I just finished reading Lee Kuan Yew’s book, One Man’s View of the World. I read it because I knew a bit about how Lee had been instrumental in building Singapore into one of the best societies in today’s world.
Lee, who died earlier this year, was a conservative. I consider myself a liberal in the U.S. because I am concerned with inequality and poverty, and think that we should try to “find a more perfect union” than what we have. But Lee, I think has hit on ideas that our conservatives need to promote instead of just tearing down whatever the liberals do.
First of all Lee wanted people to be responsible for themselves. His basis was: every person is responsible for him or her self; every family is responsible for itself, and every generation is responsible for itself. But he also recognized that there are some who can’t pass these three steps and that the government plays a role.
With an unemployment rate less than 2% poverty does not play much of a role in Singapore. Healthcare is more of an issue. Most healthcare is paid for by the Medisave Fund, which is a patient controlled compulsory health savings account paid for by personal (8%—10.5% of salary) deductions. This is used for medical expenses until it grows to more than about S$35,000 when it can be used for other uses–a great incentive to develop healthy habits. Then there is MediShield, a catastrophic health insurance to cover true large medical emergencies. This is an opt out program but more than 90% of Singaporeans have accepted it. They are also helped by the government support of hospitalization which amounts to 80% in public hospitals, which also helps keep a lid on private sector costs. Health is seen as a public good and it is fitting that government play a role.

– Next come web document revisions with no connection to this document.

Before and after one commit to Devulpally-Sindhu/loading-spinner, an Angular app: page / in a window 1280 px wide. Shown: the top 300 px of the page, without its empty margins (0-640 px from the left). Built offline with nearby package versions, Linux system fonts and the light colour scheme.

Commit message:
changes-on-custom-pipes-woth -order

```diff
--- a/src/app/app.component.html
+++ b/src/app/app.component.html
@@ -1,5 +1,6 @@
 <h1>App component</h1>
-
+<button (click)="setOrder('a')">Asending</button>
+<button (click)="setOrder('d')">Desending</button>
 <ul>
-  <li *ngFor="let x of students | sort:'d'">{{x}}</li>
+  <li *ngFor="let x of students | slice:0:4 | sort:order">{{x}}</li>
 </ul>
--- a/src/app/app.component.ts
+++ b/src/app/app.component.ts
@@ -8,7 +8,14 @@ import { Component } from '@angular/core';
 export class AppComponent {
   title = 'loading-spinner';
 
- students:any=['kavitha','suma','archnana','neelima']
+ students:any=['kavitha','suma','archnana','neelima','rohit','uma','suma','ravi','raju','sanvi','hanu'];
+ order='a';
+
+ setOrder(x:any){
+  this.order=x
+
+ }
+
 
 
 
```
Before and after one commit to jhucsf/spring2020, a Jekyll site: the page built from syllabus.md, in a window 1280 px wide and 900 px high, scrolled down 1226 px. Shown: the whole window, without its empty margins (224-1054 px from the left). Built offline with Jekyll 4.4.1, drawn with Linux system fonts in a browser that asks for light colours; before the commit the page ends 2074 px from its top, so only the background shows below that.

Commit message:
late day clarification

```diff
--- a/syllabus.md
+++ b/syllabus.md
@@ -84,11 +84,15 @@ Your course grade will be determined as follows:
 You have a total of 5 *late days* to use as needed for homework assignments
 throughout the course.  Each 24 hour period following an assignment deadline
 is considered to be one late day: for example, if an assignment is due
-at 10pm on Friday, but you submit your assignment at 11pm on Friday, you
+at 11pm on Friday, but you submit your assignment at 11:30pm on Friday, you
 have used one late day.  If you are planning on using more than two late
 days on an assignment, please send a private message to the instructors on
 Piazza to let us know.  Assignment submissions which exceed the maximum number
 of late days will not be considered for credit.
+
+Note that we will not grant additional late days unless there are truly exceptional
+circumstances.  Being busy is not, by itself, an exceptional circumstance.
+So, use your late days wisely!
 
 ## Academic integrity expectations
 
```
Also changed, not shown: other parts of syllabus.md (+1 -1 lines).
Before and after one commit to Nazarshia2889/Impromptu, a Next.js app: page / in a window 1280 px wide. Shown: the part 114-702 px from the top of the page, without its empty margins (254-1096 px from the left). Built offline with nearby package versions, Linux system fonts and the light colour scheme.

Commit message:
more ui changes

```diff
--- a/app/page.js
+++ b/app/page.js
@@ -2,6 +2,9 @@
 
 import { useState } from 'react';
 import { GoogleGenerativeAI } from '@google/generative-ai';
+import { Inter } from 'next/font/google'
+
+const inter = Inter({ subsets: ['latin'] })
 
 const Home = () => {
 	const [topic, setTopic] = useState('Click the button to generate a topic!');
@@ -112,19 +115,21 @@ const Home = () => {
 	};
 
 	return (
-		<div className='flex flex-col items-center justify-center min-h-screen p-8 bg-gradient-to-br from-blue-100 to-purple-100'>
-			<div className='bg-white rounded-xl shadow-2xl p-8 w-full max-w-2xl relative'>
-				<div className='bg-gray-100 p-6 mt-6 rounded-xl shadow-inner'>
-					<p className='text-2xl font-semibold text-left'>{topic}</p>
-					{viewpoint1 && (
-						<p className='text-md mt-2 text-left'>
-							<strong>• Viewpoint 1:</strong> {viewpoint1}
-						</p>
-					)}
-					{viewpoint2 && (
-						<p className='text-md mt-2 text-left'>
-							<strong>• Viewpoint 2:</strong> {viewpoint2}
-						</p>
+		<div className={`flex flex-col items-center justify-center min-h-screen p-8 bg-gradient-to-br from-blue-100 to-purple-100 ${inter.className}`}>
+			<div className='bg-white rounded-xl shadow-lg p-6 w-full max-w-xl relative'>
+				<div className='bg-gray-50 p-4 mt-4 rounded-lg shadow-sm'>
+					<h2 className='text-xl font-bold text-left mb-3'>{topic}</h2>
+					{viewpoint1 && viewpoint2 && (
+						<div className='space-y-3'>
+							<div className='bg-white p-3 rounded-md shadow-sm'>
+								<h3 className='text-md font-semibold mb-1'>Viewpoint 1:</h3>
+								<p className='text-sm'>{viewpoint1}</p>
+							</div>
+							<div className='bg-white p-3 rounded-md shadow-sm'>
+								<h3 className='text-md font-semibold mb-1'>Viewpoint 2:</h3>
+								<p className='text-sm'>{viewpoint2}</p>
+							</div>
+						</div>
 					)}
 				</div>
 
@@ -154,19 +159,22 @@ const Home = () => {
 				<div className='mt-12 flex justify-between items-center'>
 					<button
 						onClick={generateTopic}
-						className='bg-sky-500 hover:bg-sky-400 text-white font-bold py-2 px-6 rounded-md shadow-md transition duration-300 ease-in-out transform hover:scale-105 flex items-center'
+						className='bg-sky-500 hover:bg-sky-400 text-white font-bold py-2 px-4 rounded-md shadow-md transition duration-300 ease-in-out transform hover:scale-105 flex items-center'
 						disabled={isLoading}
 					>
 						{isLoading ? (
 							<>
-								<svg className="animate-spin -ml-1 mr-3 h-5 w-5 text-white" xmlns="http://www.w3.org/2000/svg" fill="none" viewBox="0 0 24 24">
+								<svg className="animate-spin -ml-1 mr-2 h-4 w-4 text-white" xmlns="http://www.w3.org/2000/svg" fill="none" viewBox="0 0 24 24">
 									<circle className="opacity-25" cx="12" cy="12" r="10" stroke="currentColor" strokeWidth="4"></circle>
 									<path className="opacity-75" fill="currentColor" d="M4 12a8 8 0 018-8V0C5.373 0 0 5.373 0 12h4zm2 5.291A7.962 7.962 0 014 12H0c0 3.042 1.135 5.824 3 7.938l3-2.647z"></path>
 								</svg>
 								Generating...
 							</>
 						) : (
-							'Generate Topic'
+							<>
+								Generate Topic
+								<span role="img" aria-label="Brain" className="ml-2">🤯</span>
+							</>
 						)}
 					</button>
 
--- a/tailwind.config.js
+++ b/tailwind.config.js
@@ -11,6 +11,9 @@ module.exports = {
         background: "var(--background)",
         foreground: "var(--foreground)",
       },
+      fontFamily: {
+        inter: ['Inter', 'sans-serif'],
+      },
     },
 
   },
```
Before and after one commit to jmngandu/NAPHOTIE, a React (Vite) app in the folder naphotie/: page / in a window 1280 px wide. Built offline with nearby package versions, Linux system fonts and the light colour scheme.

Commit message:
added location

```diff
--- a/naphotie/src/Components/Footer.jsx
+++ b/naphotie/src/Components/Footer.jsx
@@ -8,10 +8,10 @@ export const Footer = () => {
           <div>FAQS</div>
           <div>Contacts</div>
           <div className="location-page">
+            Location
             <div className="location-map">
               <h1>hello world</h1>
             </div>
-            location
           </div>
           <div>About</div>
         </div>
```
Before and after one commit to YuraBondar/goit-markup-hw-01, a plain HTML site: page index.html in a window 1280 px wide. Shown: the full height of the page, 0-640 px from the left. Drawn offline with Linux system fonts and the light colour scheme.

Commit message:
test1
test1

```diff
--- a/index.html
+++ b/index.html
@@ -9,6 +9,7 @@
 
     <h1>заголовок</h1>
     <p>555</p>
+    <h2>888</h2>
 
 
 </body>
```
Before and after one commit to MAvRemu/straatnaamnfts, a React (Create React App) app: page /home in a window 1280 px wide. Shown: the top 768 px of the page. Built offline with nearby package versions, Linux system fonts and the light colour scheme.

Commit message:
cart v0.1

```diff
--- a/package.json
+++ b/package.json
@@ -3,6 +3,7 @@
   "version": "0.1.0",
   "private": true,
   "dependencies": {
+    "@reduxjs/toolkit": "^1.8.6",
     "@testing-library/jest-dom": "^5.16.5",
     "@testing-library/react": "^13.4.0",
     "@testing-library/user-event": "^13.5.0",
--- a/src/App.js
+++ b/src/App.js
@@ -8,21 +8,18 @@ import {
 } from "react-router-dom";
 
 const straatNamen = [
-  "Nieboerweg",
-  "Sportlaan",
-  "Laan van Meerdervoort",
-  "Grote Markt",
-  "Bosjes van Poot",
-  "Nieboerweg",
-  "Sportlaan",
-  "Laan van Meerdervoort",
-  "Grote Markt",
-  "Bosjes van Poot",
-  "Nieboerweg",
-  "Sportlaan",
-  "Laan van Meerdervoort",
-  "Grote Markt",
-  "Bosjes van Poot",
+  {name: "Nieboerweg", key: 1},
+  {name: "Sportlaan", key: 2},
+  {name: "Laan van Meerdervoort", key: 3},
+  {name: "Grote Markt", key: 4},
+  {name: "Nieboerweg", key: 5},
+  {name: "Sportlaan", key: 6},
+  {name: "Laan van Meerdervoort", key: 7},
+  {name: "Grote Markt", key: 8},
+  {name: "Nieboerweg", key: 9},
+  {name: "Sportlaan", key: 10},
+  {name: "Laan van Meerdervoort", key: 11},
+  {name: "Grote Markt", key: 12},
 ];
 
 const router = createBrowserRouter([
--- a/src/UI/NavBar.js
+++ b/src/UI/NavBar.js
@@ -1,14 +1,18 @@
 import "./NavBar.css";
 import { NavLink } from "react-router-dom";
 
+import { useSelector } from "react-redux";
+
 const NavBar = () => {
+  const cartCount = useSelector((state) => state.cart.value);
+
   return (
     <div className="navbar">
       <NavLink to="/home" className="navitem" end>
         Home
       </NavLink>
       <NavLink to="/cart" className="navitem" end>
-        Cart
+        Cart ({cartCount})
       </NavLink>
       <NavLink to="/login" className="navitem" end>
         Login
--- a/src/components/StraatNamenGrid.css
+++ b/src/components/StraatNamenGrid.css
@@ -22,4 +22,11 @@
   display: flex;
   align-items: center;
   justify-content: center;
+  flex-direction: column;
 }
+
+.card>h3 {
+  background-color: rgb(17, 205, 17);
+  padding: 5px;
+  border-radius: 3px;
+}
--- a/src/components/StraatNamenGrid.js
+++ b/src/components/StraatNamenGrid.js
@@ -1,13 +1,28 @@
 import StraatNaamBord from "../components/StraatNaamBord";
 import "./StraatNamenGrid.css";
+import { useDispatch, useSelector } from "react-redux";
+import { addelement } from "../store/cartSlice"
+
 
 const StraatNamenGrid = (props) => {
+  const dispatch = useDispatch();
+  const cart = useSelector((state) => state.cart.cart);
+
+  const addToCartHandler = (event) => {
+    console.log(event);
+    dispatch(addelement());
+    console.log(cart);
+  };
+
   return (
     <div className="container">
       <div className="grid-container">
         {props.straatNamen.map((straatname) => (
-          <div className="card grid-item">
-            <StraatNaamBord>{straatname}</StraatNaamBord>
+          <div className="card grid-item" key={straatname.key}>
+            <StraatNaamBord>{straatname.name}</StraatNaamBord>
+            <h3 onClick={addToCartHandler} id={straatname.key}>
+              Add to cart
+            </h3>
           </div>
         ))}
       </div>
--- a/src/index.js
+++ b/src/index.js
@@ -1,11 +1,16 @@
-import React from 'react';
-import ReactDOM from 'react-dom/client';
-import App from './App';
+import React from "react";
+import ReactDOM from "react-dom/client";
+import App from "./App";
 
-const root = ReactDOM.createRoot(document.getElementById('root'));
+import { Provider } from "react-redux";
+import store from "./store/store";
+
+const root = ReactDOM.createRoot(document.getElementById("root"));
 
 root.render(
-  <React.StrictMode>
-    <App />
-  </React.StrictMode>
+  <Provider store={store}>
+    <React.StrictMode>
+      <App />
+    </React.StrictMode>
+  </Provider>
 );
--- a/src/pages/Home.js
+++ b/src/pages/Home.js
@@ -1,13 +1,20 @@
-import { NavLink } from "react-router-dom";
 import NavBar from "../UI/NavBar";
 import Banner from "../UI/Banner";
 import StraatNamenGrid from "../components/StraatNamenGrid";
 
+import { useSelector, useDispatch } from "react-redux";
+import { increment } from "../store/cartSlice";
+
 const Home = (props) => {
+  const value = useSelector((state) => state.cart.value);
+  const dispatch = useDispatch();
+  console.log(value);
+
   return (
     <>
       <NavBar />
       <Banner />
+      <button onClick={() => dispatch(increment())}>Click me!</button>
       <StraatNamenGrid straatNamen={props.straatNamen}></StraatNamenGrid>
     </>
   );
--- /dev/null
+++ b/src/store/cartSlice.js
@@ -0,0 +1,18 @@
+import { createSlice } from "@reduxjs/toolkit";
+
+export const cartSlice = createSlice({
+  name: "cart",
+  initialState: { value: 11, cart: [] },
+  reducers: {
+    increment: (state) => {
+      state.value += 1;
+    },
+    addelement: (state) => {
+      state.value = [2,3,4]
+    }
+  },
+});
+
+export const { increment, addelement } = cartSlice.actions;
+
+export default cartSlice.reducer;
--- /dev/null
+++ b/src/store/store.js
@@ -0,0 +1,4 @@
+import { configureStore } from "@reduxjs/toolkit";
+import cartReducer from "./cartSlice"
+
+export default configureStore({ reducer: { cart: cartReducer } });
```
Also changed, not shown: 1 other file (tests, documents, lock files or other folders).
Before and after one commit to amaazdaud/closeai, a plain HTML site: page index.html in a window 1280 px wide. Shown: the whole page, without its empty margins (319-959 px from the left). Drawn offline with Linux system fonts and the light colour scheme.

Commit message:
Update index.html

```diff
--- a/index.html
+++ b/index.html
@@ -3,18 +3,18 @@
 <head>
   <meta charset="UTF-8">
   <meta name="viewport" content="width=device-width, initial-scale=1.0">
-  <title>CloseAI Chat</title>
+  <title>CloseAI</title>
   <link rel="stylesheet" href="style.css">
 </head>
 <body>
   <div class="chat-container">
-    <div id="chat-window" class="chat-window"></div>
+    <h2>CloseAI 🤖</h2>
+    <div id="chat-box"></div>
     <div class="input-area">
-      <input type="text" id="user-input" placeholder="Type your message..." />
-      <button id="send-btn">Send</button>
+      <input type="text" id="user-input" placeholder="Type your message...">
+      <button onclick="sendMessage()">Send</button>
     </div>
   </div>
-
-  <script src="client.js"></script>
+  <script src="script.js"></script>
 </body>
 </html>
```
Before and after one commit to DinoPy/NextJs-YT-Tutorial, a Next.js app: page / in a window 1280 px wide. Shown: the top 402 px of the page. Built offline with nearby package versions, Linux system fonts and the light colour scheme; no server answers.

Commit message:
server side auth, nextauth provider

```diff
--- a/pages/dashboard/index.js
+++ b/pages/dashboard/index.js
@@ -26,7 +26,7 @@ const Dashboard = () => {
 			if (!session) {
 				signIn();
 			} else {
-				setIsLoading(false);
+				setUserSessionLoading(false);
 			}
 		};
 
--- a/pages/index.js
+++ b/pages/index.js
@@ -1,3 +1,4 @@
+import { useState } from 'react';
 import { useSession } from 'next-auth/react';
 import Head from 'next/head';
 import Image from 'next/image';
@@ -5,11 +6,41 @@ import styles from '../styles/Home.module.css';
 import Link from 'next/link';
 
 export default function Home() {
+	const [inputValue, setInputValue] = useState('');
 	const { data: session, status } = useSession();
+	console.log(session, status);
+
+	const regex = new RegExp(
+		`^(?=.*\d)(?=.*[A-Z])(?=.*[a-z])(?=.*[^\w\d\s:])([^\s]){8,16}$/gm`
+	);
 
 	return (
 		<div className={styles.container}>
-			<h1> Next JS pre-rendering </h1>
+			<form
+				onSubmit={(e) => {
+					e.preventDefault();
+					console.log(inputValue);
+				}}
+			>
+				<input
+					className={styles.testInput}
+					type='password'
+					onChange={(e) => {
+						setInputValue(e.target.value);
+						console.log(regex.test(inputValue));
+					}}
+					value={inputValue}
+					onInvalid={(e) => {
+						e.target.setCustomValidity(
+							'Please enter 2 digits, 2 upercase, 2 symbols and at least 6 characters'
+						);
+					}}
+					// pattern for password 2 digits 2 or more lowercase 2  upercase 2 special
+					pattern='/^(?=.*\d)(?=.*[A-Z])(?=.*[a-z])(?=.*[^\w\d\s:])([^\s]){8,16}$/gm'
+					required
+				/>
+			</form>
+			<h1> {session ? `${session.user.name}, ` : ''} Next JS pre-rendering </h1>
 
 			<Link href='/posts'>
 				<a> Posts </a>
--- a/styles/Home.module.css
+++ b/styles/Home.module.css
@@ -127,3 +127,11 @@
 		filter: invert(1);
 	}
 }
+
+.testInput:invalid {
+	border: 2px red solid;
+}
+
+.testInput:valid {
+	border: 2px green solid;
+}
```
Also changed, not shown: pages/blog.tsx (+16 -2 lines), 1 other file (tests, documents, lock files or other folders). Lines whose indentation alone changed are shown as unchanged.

But that role realizes that giving someone something, as William Easterly argues in the case of foreign aid, makes them dependent. Conservatives recently have used the ‘Don’t feed the bears’ analogue, which belittles the humans involved. It is not helpful–and as Easterly shows it is not necessary. There are more than enough examples in foreign aid to humans creating dependency that we don’t need to rely on animals.
The point that both Lee and Easterly see, but that American conservatives don’t seem to, is that building people starts by empowering them. Lee made savings mandatory and Easterly argues for local decisions to direct aid. In these processes government is not the enemy–it is critical. But agents in government need to see what they are doing and shift their focus from beneficently giving to cooperatively helping.
Long ago Aaron Antonovsky looked at the things that seemed to contribute to healthy people. He saw a sense of control–over one’s environment, a sense of meaning–the environment made sense, and a sense of coherence–the person fit in the environment. Building people, making ‘a more perfect union’, and enhancing a population’s health begins here. It is not helped by providing a safety net that gives what is needed as seen by an outsider and at the same time reduces ones sense of self worth. Better is to empower them to make their own way.
Most often this choice is couched in the context of personal versus social responsibility. What I am saying here is that Republicans have a very good argument against the current manner of providing a safety net because it does promote some dependency. But blaming government and trying to reduce its size and role in caring for the population is not the answer. Shifting the role of government to empowering people is good policy and Lee and Easterly both provide good ways to do it.